About this exercise
What the task requires is an exact printout of the listing below, pictures excluded.

Given information
^^^^^^^^

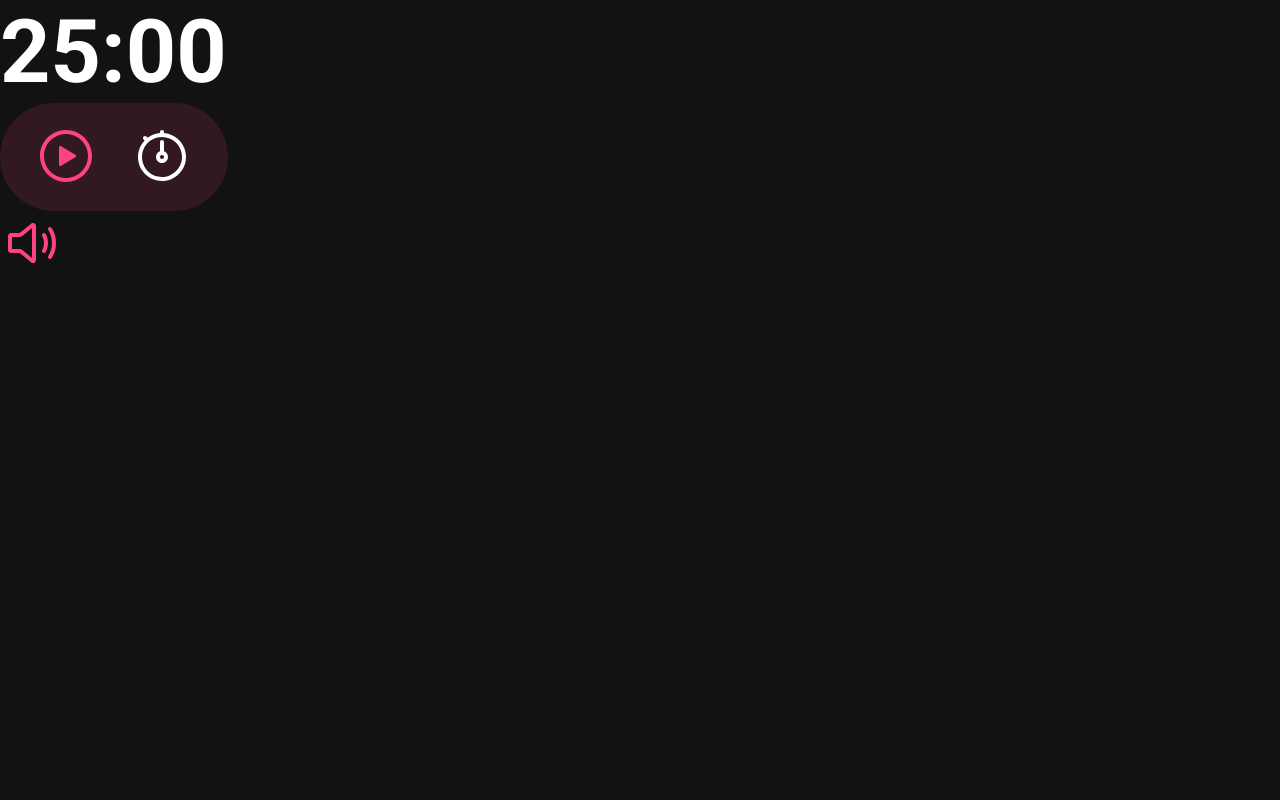
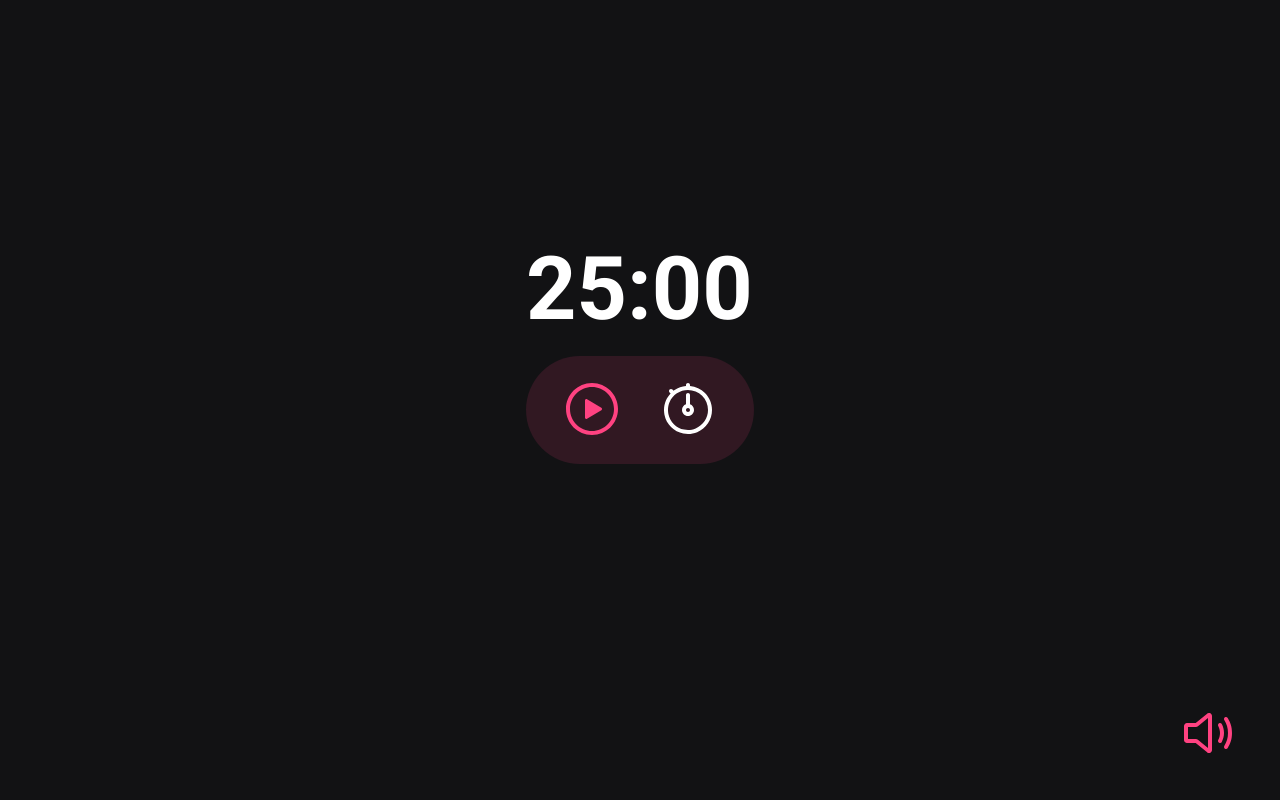
Before and after one commit to jonasrochabr/POMODORO, a plain HTML site: page index.html in a window 1280 px wide. Drawn offline with Linux system fonts and the light colour scheme.

Commit message:
HTML CSS DONE

```diff
--- a/styles.css
+++ b/styles.css
@@ -21,6 +21,7 @@ body {
 
     font-family: 'Roboto', sans-serif;
     display: grid;
+    min-height: 100vh;
 }
 
 button {
@@ -44,9 +45,18 @@ button svg {
     width: clamp(3.2rem, 2rem + 12vw, 6.4rem);
 }
 
+main {
+    align-self: end;
+    justify-self: center;
+}
+
+
+
 #timer {
     font-size: clamp(4rem, 4rem + 10vw, 8.8rem);
     display: flex;
+
+    margin-bottom: 1.6rem;
 }
 
 #controls {
@@ -62,3 +72,10 @@ button svg {
     width: clamp(10rem, 10rem + 30vw, 22.8rem);
     height: clamp(8rem, 5rem + 10vw, 10.8rem);
 }
+
+footer {
+    align-self: end;
+    justify-self: end;
+
+    padding: 0 4rem 3.2rem 0;
+}
```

^^^^^^^^

Your response
Before and after one commit to jonasrochabr/POMODORO, a plain HTML site: page index.html in a window 1280 px wide. Drawn offline with Linux system fonts and the light colour scheme.

Commit message:
HTML CSS DONE

```diff
--- a/styles.css
+++ b/styles.css
@@ -21,6 +21,7 @@ body {
 
     font-family: 'Roboto', sans-serif;
     display: grid;
+    min-height: 100vh;
 }
 
 button {
@@ -44,9 +45,18 @@ button svg {
     width: clamp(3.2rem, 2rem + 12vw, 6.4rem);
 }
 
+main {
+    align-self: end;
+    justify-self: center;
+}
+
+
+
 #timer {
     font-size: clamp(4rem, 4rem + 10vw, 8.8rem);
     display: flex;
+
+    margin-bottom: 1.6rem;
 }
 
 #controls {
@@ -62,3 +72,10 @@ button svg {
     width: clamp(10rem, 10rem + 30vw, 22.8rem);
     height: clamp(8rem, 5rem + 10vw, 10.8rem);
 }
+
+footer {
+    align-self: end;
+    justify-self: end;
+
+    padding: 0 4rem 3.2rem 0;
+}
```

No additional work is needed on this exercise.